Elle Reid (Lily Tomlin), an elderly poet and retired college professor, is a widow still adjusting to the recent death of Violet, her partner of 38 years. Her granddaughter, Sage (Julia Garner), unexpectedly knocks on her door, informing Elle that she is pregnant and needs over $600.00 for an abortion, which is scheduled for 5 pm that afternoon.
Sage wants to make an ‘end-run’ around her well-off, controlling and angry mother, Judy (Marcia Gay Harden). (It’s football season and I can’t resist the metaphor.)
Unfortunately, Elle has had considerable debt and had to use all her savings to pay it all off. Due to her excessive credit card use, she has cut her up cards and turned them into a sculpture, so she doesn’t have the financial resources to pay for the abortion. Sage’s boyfriend also lacks the funds. (I found this basic premise totally unrealistic. There is no very-intelligent woman in her 60’s who wouldn’t have $600 in a savings account.)
The film consists of Elle driving Sage around in her unreliable jalopy, trying to get the money. Elle is a curmudgeonly woman who is constantly spewing out sarcastic wisecracks, but in a provocative and self-sabotaging way, which was painful for me to watch. She was so hostile that I found her character unrealistic. Sage is merely a generic knocked-up teenager whose character wasn’t even explored, let alone well-developed.
The movie was salvaged by a fantastic 15-minute scene between Elle and a man who she previously knew well, Karl (Sam Elliott). Elle wants the $600.00 — which Karl can easily afford — but their past makes this request rather complicated.
Writer/Director Carl Weitz is obviously talented based on that 15 minute scene, but the rest of the movie wasn’t nearly of that caliber.

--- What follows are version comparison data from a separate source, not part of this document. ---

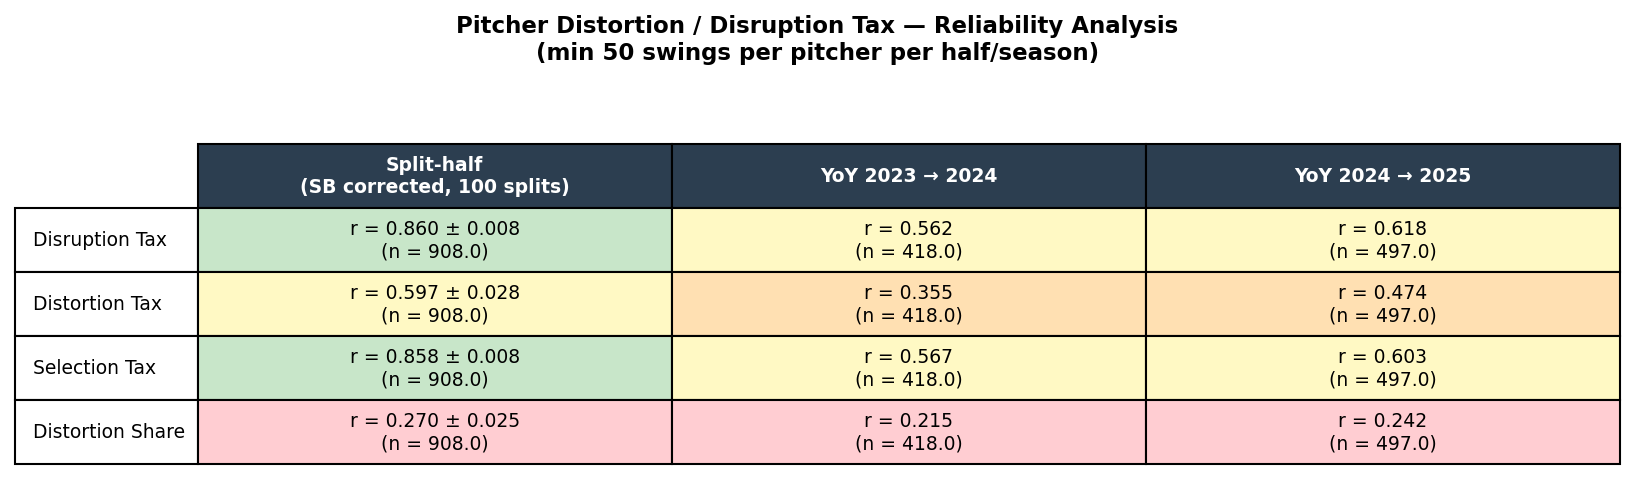
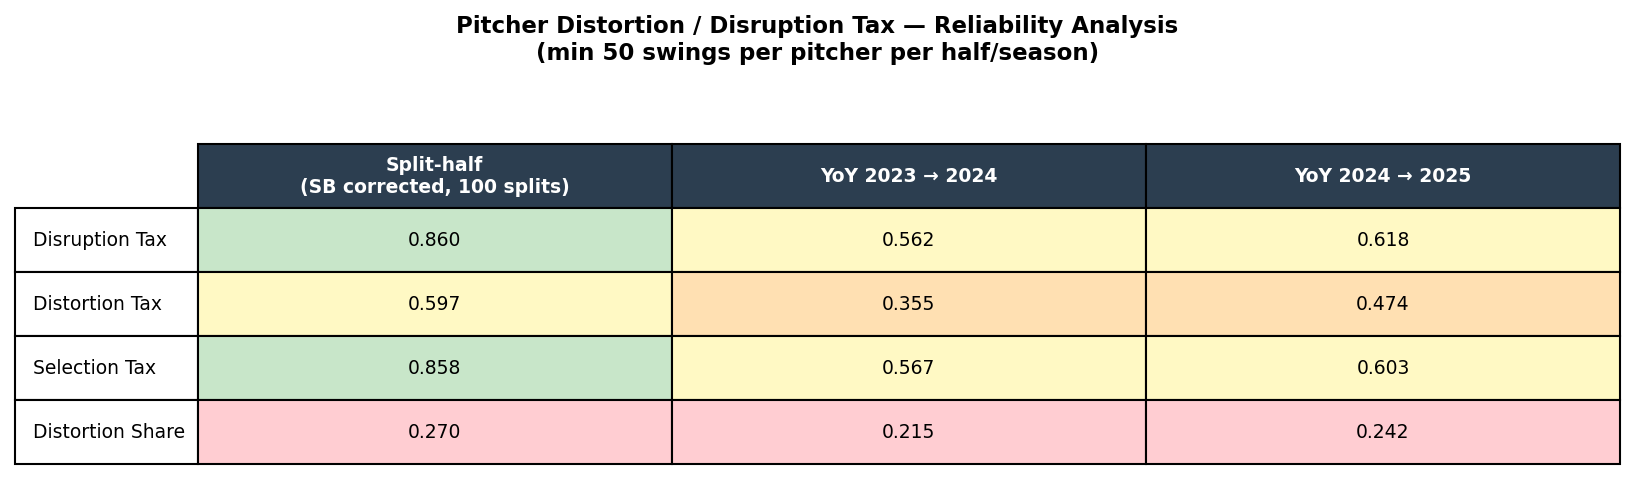
auto: results/figures/07d_fixed_effects.csv, results/figures/07d_fixed_effects.png, results/figures/08_reliability.csv (+3 more)

diff --git a/results_scripts/07_intention_diagnostics.py b/results_scripts/07_intention_diagnostics.py
@@ -169,28 +169,39 @@ def _add_n_labels(ax, df, group_col, order):
 
 # ── Figure 4: Fixed effects summary table ─────────────────────────────────────
 
-# Display names for Bambi's posterior variable names → readable labels
-_PARAM_LABELS = {
-    "Intercept":                        "Intercept",
-    "scale(balls)":                     "Balls (z)",
-    "scale(strikes)":                   "Strikes (z)",
-    "scale(plate_x_bat)":               "Plate X batter (z)",
-    "scale(plate_z)":                   "Plate Z (z)",
-    "scale(plate_z_sq)":                "Plate Z² (z)",
-    "scale(offset_y_ms)":               "Timing (z)",
-    "pitcher_throws_L":                 "Pitcher LHP",
-    "pitcher_throws_L:scale(plate_x_bat)": "LHP × Plate X",
+# Canonical row order and display labels
+_PARAM_ORDER = [
+    "Intercept",
+    "scale(balls)",
+    "scale(strikes)",
+    "scale(plate_x_bat)",
+    "scale(plate_z)",
+    "scale(plate_z_sq)",
+    "scale(offset_y_ms)",
+    "pitcher_throws_L",
+    "pitcher_throws_L:scale(plate_x_bat)",
+]
+
+# Greek-letter labels for academic table
+_PARAM_GREEK = {
+    "Intercept":                            r"$\mu_0$",
+    "scale(balls)":                         r"$\beta^B$",
+    "scale(strikes)":                       r"$\beta^S$",
+    "scale(plate_x_bat)":                   r"$\beta^X$",
+    "scale(plate_z)":                       r"$\beta^Z$",
+    "scale(plate_z_sq)":                    r"$\beta^{Z^2}$",
+    "scale(offset_y_ms)":                   r"$\beta^T$",
+    "pitcher_throws_L":                     r"$\beta^L$",
+    "pitcher_throws_L:scale(plate_x_bat)":  r"$\beta^{LX}$",
 }
 
-# Canonical row order
-_PARAM_ORDER = list(_PARAM_LABELS.keys())
-
-_COL_LABELS = {
-    "vert_attack_angle":  "VAA (°)",
-    "horz_attack_angle":  "HAA (°)",
-    "swing_path_tilt":    "Tilt (°)",
-    "bat_speed":          "Bat Spd (mph)",
-    "swing_length":       "Swing Len (ft)",
+# Column group headers (no units — kept in sub-header context)
+_COL_GROUP = {
+    "vert_attack_angle":  "Vert. Attack Angle",
+    "horz_attack_angle":  "Horz. Attack Angle",
+    "swing_path_tilt":    "Swing Path Tilt",
+    "bat_speed":          "Bat Speed",
+    "swing_length":       "Swing Length",
 }
 
 _RE_SUFFIXES  = ("_sigma", "_offset")
@@ -202,7 +213,7 @@ _ANGULAR_ONLY = {
 
 
 def _extract_fixed_effects(idata):
-    """Pull posterior mean, SD, and 95% CI for every scalar fixed effect."""
+    """Pull posterior mean and 95% CI for every scalar fixed effect."""
     post = idata.posterior
     out  = {}
     for v in post.data_vars:
@@ -212,7 +223,6 @@ def _extract_fixed_effects(idata):
             draws = post[v].values.ravel()
             out[v] = {
                 "mean": float(draws.mean()),
-                "sd":   float(draws.std()),
                 "lo":   float(np.percentile(draws, 2.5)),
                 "hi":   float(np.percentile(draws, 97.5)),
             }
@@ -223,82 +233,112 @@ def plot_fixed_effects_table(
     model_path="models/intention_result.joblib",
     out="results/figures/07d_fixed_effects.png",
 ):
-    """Load Bambi idata from joblib, extract fixed-effect posteriors, render table."""
+    """Academic-style fixed-effects table: grouped column headers, Greek row labels,
+    separate Mean / Lower / Upper columns, horizontal rules only."""
     print(f"  Loading {model_path}...")
-    result = joblib.load(model_path)
-    idata_dict = result["idata"]   # {resp: InferenceData}
+    result    = joblib.load(model_path)
+    coefs     = {r: _extract_fixed_effects(result["idata"][r]) for r in RESPONSES}
 
-    # Build per-response coefficient dicts
-    coefs = {resp: _extract_fixed_effects(idata_dict[resp]) for resp in RESPONSES}
+    # ── Layout (all in inches) ────────────────────────────────────────────────
+    LABEL_W  = 1.5    # parameter label column
+    SUB_W    = 0.82   # each of Mean / Lower / Upper
+    ROW_H    = 0.30   # data row height
+    HDR_H    = 0.30   # each header tier height
+    MARG_L   = 0.08
+    MARG_R   = 0.08
+    MARG_T   = 0.12
+    MARG_B   = 0.12
+    N_SUB    = 3      # Mean, Lower, Upper
+    N_R      = len(RESPONSES)
+    N_P      = len(_PARAM_ORDER)
 
-    # Assemble cell text and colour
-    cell_text, cell_color = [], []
-    for param_key in _PARAM_ORDER:
-        row_text, row_color = [], []
-        for resp in RESPONSES:
-            is_ang = resp in ANGULAR
-            if param_key in _ANGULAR_ONLY and not is_ang:
-                row_text.append("—")
-                row_color.append("#f0f0f0")
-                continue
-            stats = coefs[resp].get(param_key)
-            if stats is None:
-                row_text.append("—")
-                row_color.append("#f0f0f0")
-                continue
-            # Significance: p≈0 when CI excludes 0
-            sig = "" if (stats["lo"] < 0 < stats["hi"]) else "*"
-            row_text.append(
-                f"{stats['mean']:+.3f}{sig}\n[{stats['lo']:.3f}, {stats['hi']:.3f}]"
-            )
-            if sig == "":
-                row_color.append("#ffffff")
-            elif stats["mean"] > 0:
-                row_color.append("#dff0d8")
-            else:
-                row_color.append("#fde8e8")
-        cell_text.append(row_text)
-        cell_color.append(row_color)
+    fig_w = MARG_L + LABEL_W + N_R * N_SUB * SUB_W + MARG_R
+    fig_h = MARG_T + 2 * HDR_H + N_P * ROW_H + MARG_B
 
-    row_labels = [_PARAM_LABELS[k] for k in _PARAM_ORDER]
-    col_labels  = [_COL_LABELS[r] for r in RESPONSES]
-    n_rows, n_cols = len(_PARAM_ORDER), len(RESPONSES)
-
-    fig, ax = plt.subplots(figsize=(13, 0.55 * n_rows + 1.8))
+    fig = plt.figure(figsize=(fig_w, fig_h))
+    ax  = fig.add_axes([0, 0, 1, 1])
+    ax.set_xlim(0, fig_w)
+    ax.set_ylim(0, fig_h)
     ax.axis("off")
-    fig.suptitle(
-        "Fixed Effects (Bambi ADVI posterior, 95% CI)\n"
-        "* 95% CI excludes 0   green = positive   red = negative   grey = n/a",
-        fontsize=10, fontweight="bold", y=1.01,
-    )
 
-    tbl = ax.table(
-        cellText=cell_text,
-        cellColours=cell_color,
-        rowLabels=row_labels,
-        colLabels=col_labels,
-        cellLoc="center",
-        loc="center",
-    )
-    tbl.auto_set_font_size(False)
-    tbl.set_fontsize(8.5)
-    tbl.scale(1, 2.2)
+    x0    = MARG_L
+    x1    = fig_w - MARG_R
+    y_top = fig_h - MARG_T
+    y_g   = y_top - HDR_H        # bottom of group-header row
+    y_s   = y_g   - HDR_H        # bottom of sub-header row = top of data
+    y_bot = MARG_B
 
-    for j in range(n_cols):
-        tbl[(0, j)].set_facecolor("#2c3e50")
-        tbl[(0, j)].get_text().set_color("white")
-        tbl[(0, j)].get_text().set_fontweight("bold")
+    def grp_x(j):   return x0 + LABEL_W + j * N_SUB * SUB_W
+    def sub_cx(j, k): return grp_x(j) + (k + 0.5) * SUB_W
 
-    fig.tight_layout()
-    fig.savefig(out, dpi=150, bbox_inches="tight")
+    lw_h = 0.9   # horizontal rule weight
+    lw_v = 0.5   # vertical divider weight
+
+    # Horizontal rules
+    ax.plot([x0, x1], [y_top, y_top], "k-", lw=lw_h)          # top
+    ax.plot([x0 + LABEL_W, x1], [y_g, y_g], "k-", lw=0.4)     # between header tiers
+    ax.plot([x0, x1], [y_s,   y_s],   "k-", lw=lw_h)          # below headers
+    ax.plot([x0, x1], [y_bot, y_bot], "k-", lw=lw_h)          # bottom
+
+    # Vertical dividers: after label col + between response groups + right edge
+    for xv in [x0 + LABEL_W] + [grp_x(j) for j in range(1, N_R)] + [x1]:
+        ax.plot([xv, xv], [y_bot, y_top], "k-", lw=lw_v)
+
+    # Group headers (response names, centered over 3 sub-cols)
+    for j, resp in enumerate(RESPONSES):
+        cx = grp_x(j) + 1.5 * SUB_W
+        cy = (y_top + y_g) / 2
+        ax.text(cx, cy, _COL_GROUP[resp],
+                ha="center", va="center", fontsize=8.5, fontfamily="serif")
+
+    # Sub-headers
+    ax.text(x0 + LABEL_W / 2, (y_g + y_s) / 2, "Parameter",
+            ha="center", va="center", fontsize=8, fontfamily="serif")
+    for j in range(N_R):
+        for k, lbl in enumerate(["Mean", "Lower", "Upper"]):
+            ax.text(sub_cx(j, k), (y_g + y_s) / 2, lbl,
+                    ha="center", va="center", fontsize=8, fontfamily="serif")
+
+    # Data rows
+    for i, param in enumerate(_PARAM_ORDER):
+        cy = y_s - (i + 0.5) * ROW_H
+        ax.text(x0 + LABEL_W / 2, cy, _PARAM_GREEK[param],
+                ha="center", va="center", fontsize=9, fontfamily="serif")
+        for j, resp in enumerate(RESPONSES):
+            is_ang = resp in ANGULAR
+            if param in _ANGULAR_ONLY and not is_ang:
+                for k in range(N_SUB):
+                    ax.text(sub_cx(j, k), cy, "—",
+                            ha="center", va="center", fontsize=8.5,
+                            color="#999999", fontfamily="serif")
+            else:
+                stats = coefs[resp].get(param)
+                if stats:
+                    for k, val in enumerate([stats["mean"], stats["lo"], stats["hi"]]):
+                        ax.text(sub_cx(j, k), cy, f"{val:.3f}",
+                                ha="center", va="center", fontsize=8.5,
+                                fontfamily="serif")
+
+    fig.savefig(out, dpi=150, bbox_inches="tight", facecolor="white")
     plt.close(fig)
 
-    # CSV dump for easy inspection
+    # CSV
     csv_path = out.replace(".png", ".csv")
-    rows_for_csv = []
-    for label, row in zip(row_labels, cell_text):
-        rows_for_csv.append([label] + row)
-    pd.DataFrame(rows_for_csv, columns=["Predictor"] + col_labels).to_csv(csv_path, index=False)
+    rows_csv = []
+    for param in _PARAM_ORDER:
+        row = {"Parameter": _PARAM_GREEK[param]}
+        for resp in RESPONSES:
+            is_ang = resp in ANGULAR
+            pfx = _COL_GROUP[resp]
+            if param in _ANGULAR_ONLY and not is_ang:
+                row[f"{pfx}_Mean"] = "—"; row[f"{pfx}_Lower"] = "—"; row[f"{pfx}_Upper"] = "—"
+            else:
+                s = coefs[resp].get(param, {})
+                row[f"{pfx}_Mean"]  = f"{s.get('mean', float('nan')):.3f}"
+                row[f"{pfx}_Lower"] = f"{s.get('lo',   float('nan')):.3f}"
+                row[f"{pfx}_Upper"] = f"{s.get('hi',   float('nan')):.3f}"
+        rows_csv.append(row)
+    pd.DataFrame(rows_csv).to_csv(csv_path, index=False)
 
     print(f"Saved {out}")
     print(f"Saved {csv_path}")

diff --git a/results_scripts/08_reliability.py b/results_scripts/08_reliability.py
@@ -113,26 +113,16 @@ def build_table(df):
         rows.append({
             "metric":       metric,
             "sh_r":         sh_r,
-            "sh_sd":        sh_sd,
-            "sh_n":         sh_n,
             "yoy_23_24_r":  yoy_23_24_r,
-            "yoy_23_24_n":  n_23_24,
             "yoy_24_25_r":  yoy_24_25_r,
-            "yoy_24_25_n":  n_24_25,
         })
     return pd.DataFrame(rows).set_index("metric")
 
 
 # ── Render table ───────────────────────────────────────────────────────────────
 
-def _fmt_r(r, n, sd=None):
-    if np.isnan(r):
-        return "—"
-    s = f"r = {r:.3f}"
-    if sd is not None:
-        s += f" ± {sd:.3f}"
-    s += f"\n(n = {n})"
-    return s
+def _fmt_r(r):
+    return "—" if np.isnan(r) else f"{r:.3f}"
 
 
 def _r_color(r):
@@ -163,9 +153,9 @@ def render_table(tbl, out="results/figures/08_reliability.png"):
 
     for metric, row in tbl.iterrows():
         cell_text.append([
-            _fmt_r(row["sh_r"],       row["sh_n"],      sd=row["sh_sd"]),
-            _fmt_r(row["yoy_23_24_r"], row["yoy_23_24_n"]),
-            _fmt_r(row["yoy_24_25_r"], row["yoy_24_25_n"]),
+            _fmt_r(row["sh_r"]),
+            _fmt_r(row["yoy_23_24_r"]),
+            _fmt_r(row["yoy_24_25_r"]),
         ])
         cell_color.append([
             _r_color(row["sh_r"]),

Tomlin shines (as does Elliott), and the film has plenty of laughs, but it’s not compelling enough for a trip to the BS.